“I was thinking how every song doesn’t have to be so serious It can just be fun. It can just be a song that I would want to play live. ‘Forget Me Not’ came out in just a couple of minutes and actually ended up being pretty serious – it seems my subconscious had other plans.”
So said Brian Fallon when talking about his new record, “Sleepwalkers”. He seems almost apologetic, but when you listen to the track he’s talking about, you understand just how gifted he is. How effortless he can make writing brilliant songs.
Whatever “Sleepwalkers” does, and wherever it goes, two things are true: first they all have massive choruses and they all could only have come from Fallon, that’s not out of any desire to make a big hit, rather because it’s the only way he knows.
Before the aforementioned first single, which is the second song here, there is a prime example of what Fallon circa 2018 is all about “If Your Prayers Don’t Get To Heaven” is soul tinged rock n roll. As timeless as the salt from the Pier in Asbury Park, it doesn’t sound like a record that came out in 2018, it’s not trying to be. It’s Fallon at the top of his very considerable game.
“Forget Me Not” is everything he said it would be – and it will sound incredible live, not to mention having singalong properties for the ages, and even though “Come Wander With Me” is a change of pace it is choc a bloc with clever lyrics, the line “my mama was a woman and a hard working man” seems to be more personal than many,” and is destined to be a real favourite.
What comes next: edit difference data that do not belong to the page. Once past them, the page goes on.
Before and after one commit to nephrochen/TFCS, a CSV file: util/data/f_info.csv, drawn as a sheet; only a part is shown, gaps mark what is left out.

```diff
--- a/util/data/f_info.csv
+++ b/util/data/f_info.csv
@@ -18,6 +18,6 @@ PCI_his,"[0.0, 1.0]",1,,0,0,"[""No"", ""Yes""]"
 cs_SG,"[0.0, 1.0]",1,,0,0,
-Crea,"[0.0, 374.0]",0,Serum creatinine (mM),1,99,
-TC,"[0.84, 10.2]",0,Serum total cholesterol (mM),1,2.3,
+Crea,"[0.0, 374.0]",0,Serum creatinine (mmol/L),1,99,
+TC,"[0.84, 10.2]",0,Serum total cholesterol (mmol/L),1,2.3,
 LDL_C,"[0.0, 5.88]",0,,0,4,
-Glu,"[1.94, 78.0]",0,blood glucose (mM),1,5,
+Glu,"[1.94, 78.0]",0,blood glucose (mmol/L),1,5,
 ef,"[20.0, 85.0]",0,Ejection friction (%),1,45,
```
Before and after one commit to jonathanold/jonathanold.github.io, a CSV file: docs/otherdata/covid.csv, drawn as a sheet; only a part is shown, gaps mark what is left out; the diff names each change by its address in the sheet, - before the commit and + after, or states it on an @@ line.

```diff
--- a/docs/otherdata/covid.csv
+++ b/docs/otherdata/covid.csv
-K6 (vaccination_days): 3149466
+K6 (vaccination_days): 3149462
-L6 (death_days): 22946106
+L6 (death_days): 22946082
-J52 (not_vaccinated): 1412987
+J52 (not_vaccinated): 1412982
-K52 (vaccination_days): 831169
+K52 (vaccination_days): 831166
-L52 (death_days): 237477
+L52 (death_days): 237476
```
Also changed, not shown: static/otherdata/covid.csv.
It’s just that everywhere you look here, there’s one for the highlights reel. The brooding “Etta James” finds joy in the idea that “for most of my sad life I figured I was gonna die alone” and the thought that he’s searching for something is right to the fore on “Her Majesty’s Pleasure” which sounds like Counting Crows at their best even before it uses the line about being in “the service of a queen” that Adam Duritz’s men had on “Rain King.”
“Proof Of Life” finds a bit of happiness, indeed, its country flavours are positively sun-dappled, and the fact he writes songs that are steeped in an appreciation of the classics, but are not like anyone else, is never better shown than on “Little Monsters”. There are hints of the greats here, but the melodies are his alone.
It is interesting, perhaps, that the title track has what has become known a the “Jersey Sound” at its core. A carefree skip down the boardwalk. One you can imagine Southside Johnny might have done too, proving, that metaphorically at least, his New Jersey home is where the heart is.
With its strident guitar line, “My Name Is The Night” is just brilliant rock music, and wouldn’t have been out-of-place on the Gaslight Anthem’s seminal “59 Sound” album.
Not that this is some rehash of past glories. The organ and falsetto vocals of “Neptune” show an artist that revels in challenging himself, while “Watson” with all its imagery of London recalls The Kinks and the acoustic and stripped down “See You On The Other Side” takes things into a an Americana type area, and perhaps hint at the fact that in contrast to the quote we used at the start of this, that Fallon might just have found peace.
This summer it will be 10 years since “The 59 Sound” came out. That remains one of the great albums, but these 12 songs are not the sound of an artist that wants to rest on any laurels. Instead, like his solo debut from a couple of years ago, “Sleepwalkers” is the work of a man who still has much to accomplish and has the talent to do it. It is the voice of one of the finest songwriters of his generation.